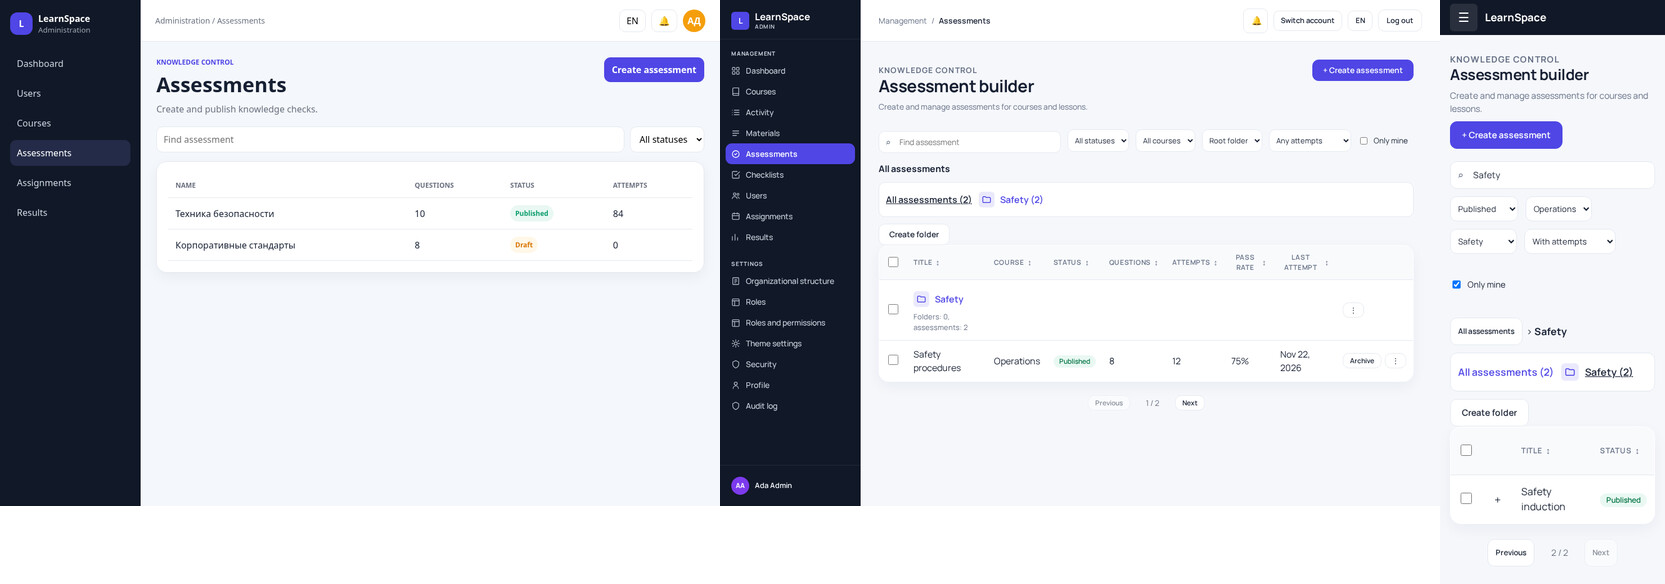
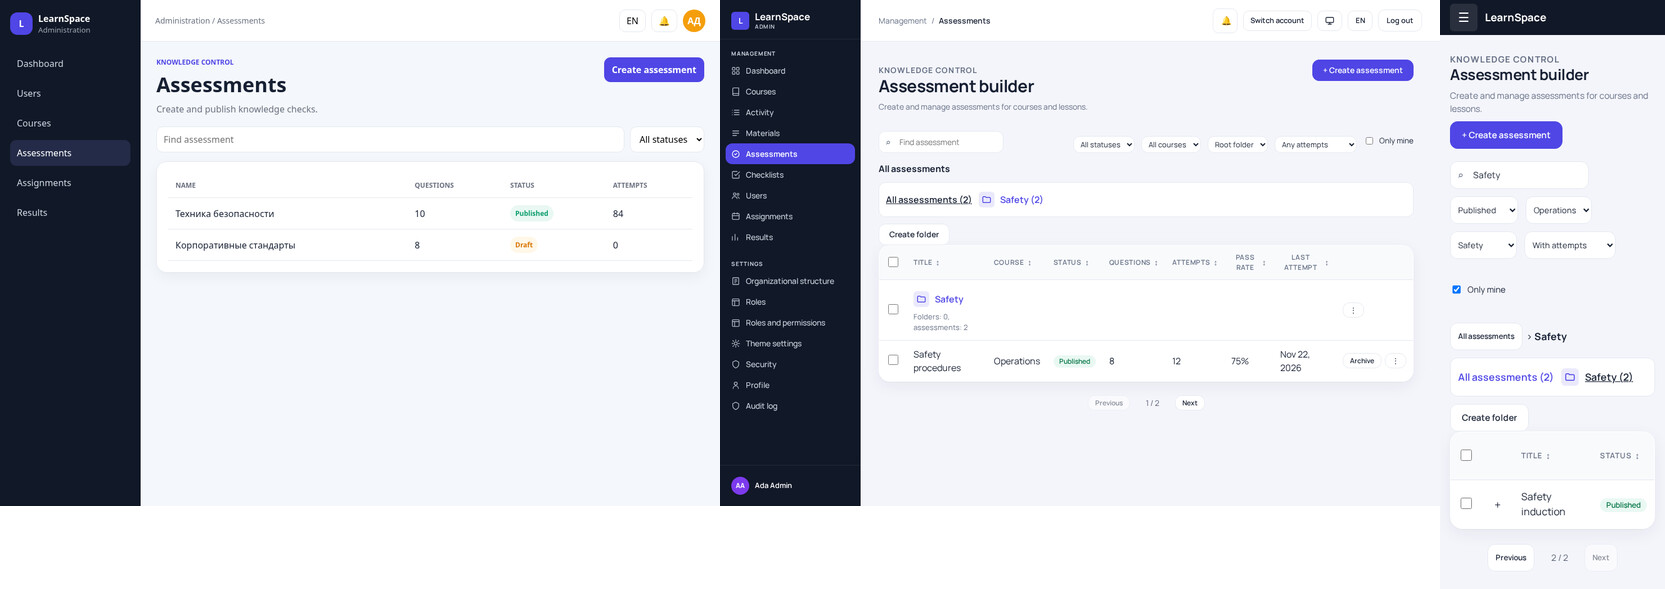
Preserve assessment filters and reuse toolbar styles

diff --git a/apps/web/src/app/AdminAssessmentBuilderPage.tsx b/apps/web/src/app/AdminAssessmentBuilderPage.tsx
@@ -248,35 +248,35 @@ export function AdminAssessmentBuilderPage() {
       </div>
     )}
 
-    <Toolbar className="assessment-list-toolbar"
+    <Toolbar
       left={<SearchInput value={list.search} onChange={(search) => list.set({ search }, true)}
         placeholder={t('admin.assessmentBuilder.searchPlaceholder')} />}
       right={<>
-        <select className="admin-status-select" aria-label={t('admin.assessmentBuilder.allStatuses')}
+        <div><select className="admin-status-select" aria-label={t('admin.assessmentBuilder.allStatuses')}
           value={list.status} onChange={(event) => list.set({ status: event.target.value })}>
           <option value="">{t('admin.assessmentBuilder.allStatuses')}</option>
           {ASSESSMENT_STATUSES.map((status) => <option key={status} value={status}>{statusLabels[status]}</option>)}
-        </select>
-        <select className="admin-status-select" aria-label={t('admin.assessmentBuilder.list.course')}
+        </select></div>
+        <div><select className="admin-status-select" aria-label={t('admin.assessmentBuilder.list.course')}
           value={list.course} onChange={(event) => list.set({ course: event.target.value })}>
           <option value="">{t('admin.assessmentBuilder.list.allCourses')}</option>
           <option value="standalone">{t('admin.assessmentBuilder.list.standalone')}</option>
           {data.courses.map((course) => <option key={course.id} value={course.id}>{course.title}</option>)}
-        </select>
-        <select className="admin-status-select" aria-label={t('admin.checklists.col.folder')}
+        </select></div>
+        <div><select className="admin-status-select" aria-label={t('admin.checklists.col.folder')}
           value={list.folder} onChange={(event) => list.set({ folder: event.target.value })}>
           <option value="all">{t('admin.assessmentBuilder.list.allFolders')}</option>
           <option value="root">{t('admin.assessmentBuilder.list.root')}</option>
           {folderRows(library.data?.folders ?? []).map(({ folder, level }) => <option key={folder.id} value={folder.id}>
             {'– '.repeat(level - 1)}{folder.name}
           </option>)}
-        </select>
-        <select className="admin-status-select" aria-label={t('admin.assessmentBuilder.col.attempts')}
+        </select></div>
+        <div><select className="admin-status-select" aria-label={t('admin.assessmentBuilder.col.attempts')}
           value={list.attempts} onChange={(event) => list.set({ attempts: event.target.value })}>
           <option value="">{t('admin.assessmentBuilder.list.anyAttempts')}</option>
           <option value="with">{t('admin.assessmentBuilder.list.withAttempts')}</option>
           <option value="without">{t('admin.assessmentBuilder.list.withoutAttempts')}</option>
-        </select>
+        </select></div>
         <label className="admin-checkbox-field"><input type="checkbox" checked={list.mine}
           onChange={(event) => list.set({ mine: event.target.checked ? 'true' : '' })} />
           {t('admin.assessmentBuilder.list.mine')}</label>

diff --git a/apps/web/src/app/assessment-builder/useAssessmentList.ts b/apps/web/src/app/assessment-builder/useAssessmentList.ts
@@ -1,4 +1,4 @@
-import { useCallback, useEffect, useRef, useState } from 'react';
+import { useCallback, useEffect, useState } from 'react';
 import { useSearchParams } from 'react-router-dom';
 import { apiRequest } from '../../shared/apiClient.js';
 import type { DataTableSort } from '../../shared/ui.js';
@@ -18,7 +18,6 @@ const emptyPage: AssessmentPage = { items: [], total: 0, page: 1, pageSize: 25 }
 
 export function useAssessmentList(staleFolder: boolean) {
   const [params, setParams] = useSearchParams();
-  const pendingParams = useRef<{ source: URLSearchParams; next: URLSearchParams } | null>(null);
   const [revision, setRevision] = useState(0);
   const [loaded, setLoaded] = useState<{ key: string; data: AssessmentPage | null } | null>(null);
   const search = (params.get('search') ?? '').slice(0, 200);
@@ -48,17 +47,15 @@ export function useAssessmentList(staleFolder: boolean) {
   const key = `${path}:${revision}`;
 
   const set = useCallback((changes: Record<string, string>, replace = false) => {
-    // Several controls can change before the router commits a navigation.
-    const pending = pendingParams.current;
-    const next = new URLSearchParams(pending?.source === params ? pending.next : params);
+    // BrowserRouter updates history before React commits the corresponding render.
+    const next = new URLSearchParams(window.location.search);
     if (!Object.hasOwn(changes, 'page')) next.delete('page');
     for (const [name, value] of Object.entries(changes)) {
       if (value) next.set(name, value);
       else next.delete(name);
     }
-    pendingParams.current = { source: params, next };
     setParams(next, { replace });
-  }, [params, setParams]);
+  }, [setParams]);
 
   useEffect(() => {
     const controller = new AbortController();

diff --git a/apps/web/src/app/assessment-builder/useAssessmentFolders.ts b/apps/web/src/app/assessment-builder/useAssessmentFolders.ts
@@ -42,12 +42,10 @@ export function useAssessmentFolders(t: TFunction) {
   }, [reload]);
 
   function select(id: string | null, replace = false) {
-    setParams((previous) => {
-      const next = new URLSearchParams(previous);
-      next.set('folder', id ?? 'root');
-      next.delete('page');
-      return next;
-    }, { replace });
+    const next = new URLSearchParams(window.location.search);
+    next.set('folder', id ?? 'root');
+    next.delete('page');
+    setParams(next, { replace });
   }
 
   useEffect(() => {

diff --git a/apps/web/src/styles/admin.css b/apps/web/src/styles/admin.css
@@ -1499,11 +1499,6 @@
   gap: 12px;
 }
 
-.assessment-list-toolbar .admin-toolbar__left { flex: 1 1 15rem; min-width: 0; }
-.assessment-list-toolbar .admin-toolbar__left > * { flex: 1; }
-.assessment-list-toolbar .admin-toolbar__right { flex: 2 1 28rem; align-items: center; }
-.assessment-list-toolbar select { inline-size: auto; max-inline-size: 100%; min-block-size: var(--control-size-md); }
-
 .admin-users-filter {
   display: grid;
   gap: var(--space-1);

* * * *

Exercise: List all lines from the entries that include the word "setParams".

Result below:
   const [params, setParams] = useSearchParams();
     setParams(next, { replace });
-  }, [params, setParams]);
+  }, [setParams]);
-    setParams((previous) => {
+    setParams(next, { replace });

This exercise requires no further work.